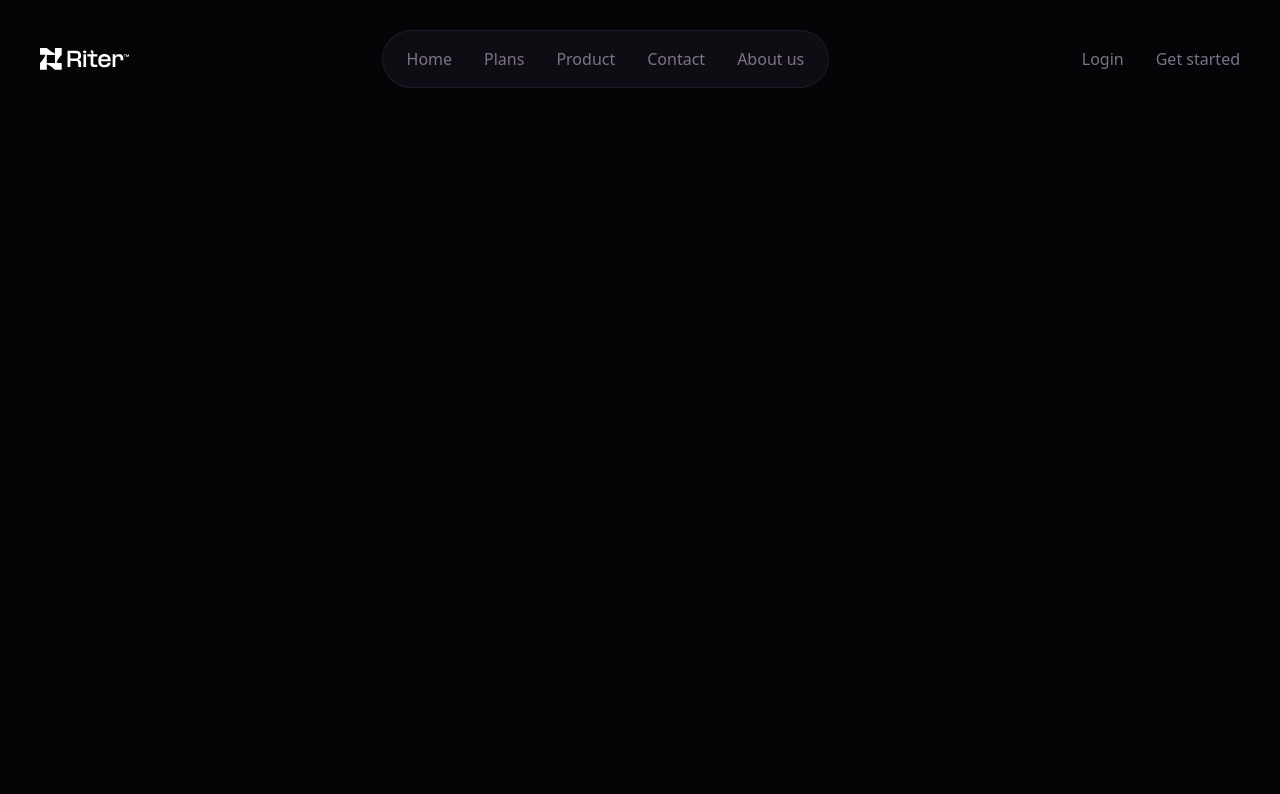
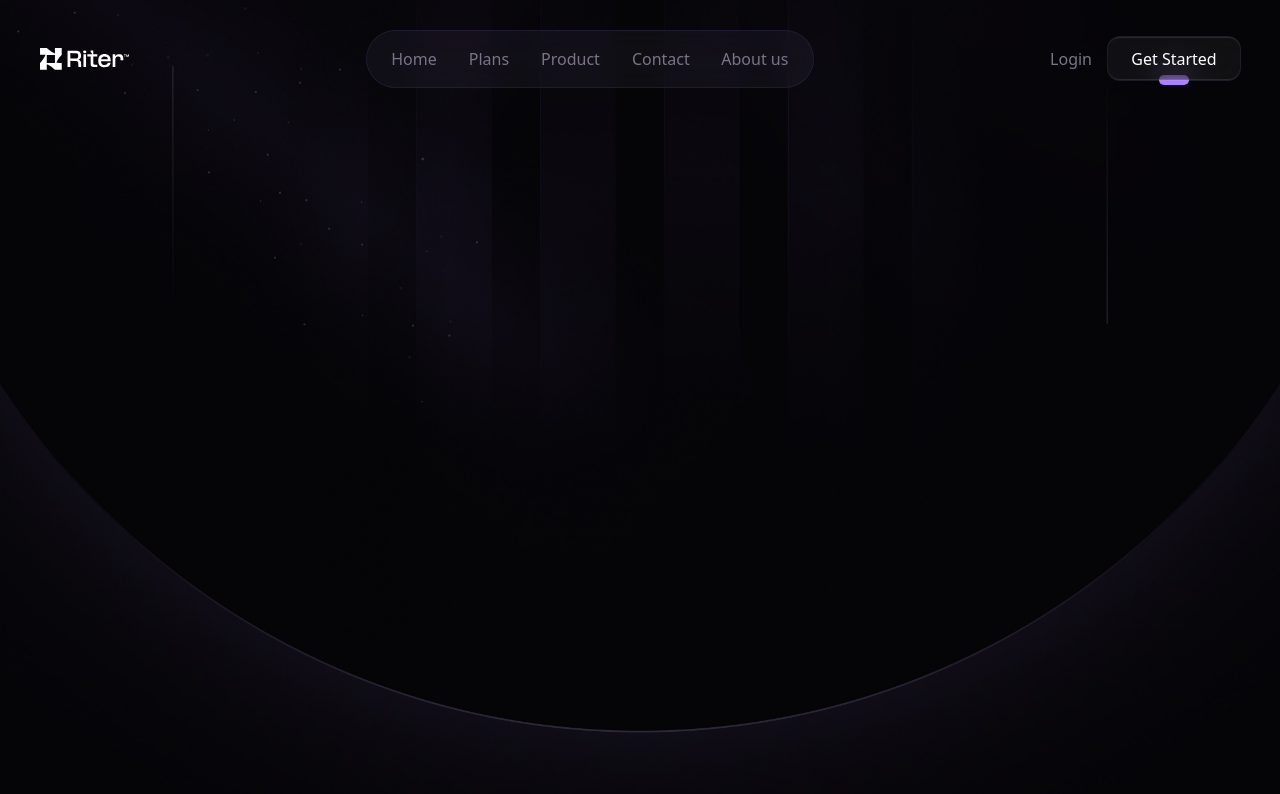
Before and after one commit to MiladDevarts/rizer-contact, a React (Vite) app: page / in a window 1280 px wide. Shown: the top 794 px of the page. Built offline with nearby package versions, Linux system fonts and the light colour scheme.

Commit message:
feat: add menus and buttons on nav

```diff
--- a/src/App.jsx
+++ b/src/App.jsx
@@ -3,7 +3,7 @@ import Navigation from "./components/Navigation";
 function App() {
   return (
     <>
-      <main>
+      <main className="w-full h-[100vh]">
         <Navigation />
       </main>
     </>
--- a/src/components/Navigation/index.jsx
+++ b/src/components/Navigation/index.jsx
@@ -3,18 +3,22 @@ import RizerLogo from "../../assets/logo/rizer-white.svg";
 
 const Navigation = () => {
   return (
-    <nav className="flex justify-between items-center max-w-[75rem] mx-auto my-[1.87rem]">
-      <img src={RizerLogo} alt="" />
-      <div className="flex items-center gap-x-[2rem] px-[1.5rem] py-[1rem] bg-[#DBC8FF]/5 text-[#7B7488] rounded-full border border-[#AA80FF]/10">
+    <nav className="flex justify-between items-center max-w-[75rem] mx-auto py-[1.87rem]">
+      <a href="/" className="cursor-pointer">
+        <img src={RizerLogo} alt="" />
+      </a>
+      <div className="flex items-center gap-x-[2rem] px-[1.5rem] py-[1rem] bg-[#DBC8FF]/5 backdrop-blur-md text-[#7B7488] rounded-full border border-[#AA80FF]/10">
         <a href="#">Home</a>
         <a href="#">Plans</a>
         <a href="#">Product</a>
         <a href="#">Contact</a>
         <a href="#">About us</a>
       </div>
-      <div className="flex items-center gap-x-[2rem] text-[#7B7488] ">
+      <div className="flex items-center gap-4 text-[#7B7488] ">
         <a href="#">Login</a>
-        <a href="#">Get started</a>
+        <div class="btn">
+          <a href="#">Get Started</a>
+        </div>
       </div>
     </nav>
   );
--- a/src/index.css
+++ b/src/index.css
@@ -5,3 +5,88 @@
 body {
   @apply bg-[#050407];
 }
+
+main {
+  @apply bg-cover bg-no-repeat bg-center bg-[#050407];
+  background-image: url("../public/bg.jpg");
+}
+
+.btn {
+  position: relative;
+  width: 132px;
+  height: 43px;
+}
+
+.btn a {
+  position: absolute;
+  top: 0;
+  left: 0;
+  width: 100%;
+  height: 100%;
+  display: flex;
+  justify-content: center;
+  align-items: center;
+  background: rgba(255, 255, 255, 0.05);
+  box-shadow: 0 0 0 1px rgba(186, 215, 247, 0.12);
+  border-top: 1px solid rgba(255, 255, 255, 0.1);
+  border-bottom: 1px solid rgba(255, 255, 255, 0.1);
+  border-radius: 12px;
+  color: #fff;
+  z-index: 1;
+  text-decoration: none;
+  overflow: hidden;
+  transition: 0.8s;
+  backdrop-filter: blur(15px);
+}
+
+.btn a::before {
+  content: "";
+  position: absolute;
+  top: 0;
+  left: 0;
+  width: 0%;
+  height: 100%;
+  background: linear-gradient(to left, rgba(255, 255, 255, 0.15), transparent);
+  transition: 0.8s;
+}
+
+.btn:hover a::before {
+  width: 100%;
+}
+
+.btn::before {
+  content: "";
+  position: absolute;
+  left: 50%;
+  transform: translateX(-50%);
+  bottom: -5px;
+  width: 30px;
+  height: 10px;
+  background: #aa80ff;
+  border-radius: 10px;
+  transition: 0.8s;
+  transition-delay: 0s;
+}
+
+.btn:hover::before {
+  bottom: 0;
+  height: 50%;
+  width: 80%;
+  border-radius: 30px;
+  transition-delay: 0.5s;
+}
+
+.btn:hover::after {
+  top: 0;
+  height: 50%;
+  width: 80%;
+  border-radius: 30px;
+  transition-delay: 0.5s;
+}
+
+.btn:nth-child(1)::before,
+.btn:nth-child(1)::after {
+  background: #aa80ff;
+  box-shadow: 0 0 5px #aa80ff, 0 0 15px #aa80ff, 0 0 30px #aa80ff,
+    0 0 60px #aa80ff;
+}
```
Also changed, not shown: public/bg.jpg (added).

◆ ◆ ◆ ◆ ◆

WORK REQUIRED: Copy out each line of the material that holds the word "className".

RESPONSE FOR THIS EXERCISE:
+      <main className="w-full h-[100vh]">
-    <nav className="flex justify-between items-center max-w-[75rem] mx-auto my-[1.87rem]">
-      <div className="flex items-center gap-x-[2rem] px-[1.5rem] py-[1rem] bg-[#DBC8FF]/5 text-[#7B7488] rounded-full border border-[#AA80FF]/10">
+    <nav className="flex justify-between items-center max-w-[75rem] mx-auto py-[1.87rem]">
+      <a href="/" className="cursor-pointer">
+      <div className="flex items-center gap-x-[2rem] px-[1.5rem] py-[1rem] bg-[#DBC8FF]/5 backdrop-blur-md text-[#7B7488] rounded-full border border-[#AA80FF]/10">
-      <div className="flex items-center gap-x-[2rem] text-[#7B7488] ">
+      <div className="flex items-center gap-4 text-[#7B7488] ">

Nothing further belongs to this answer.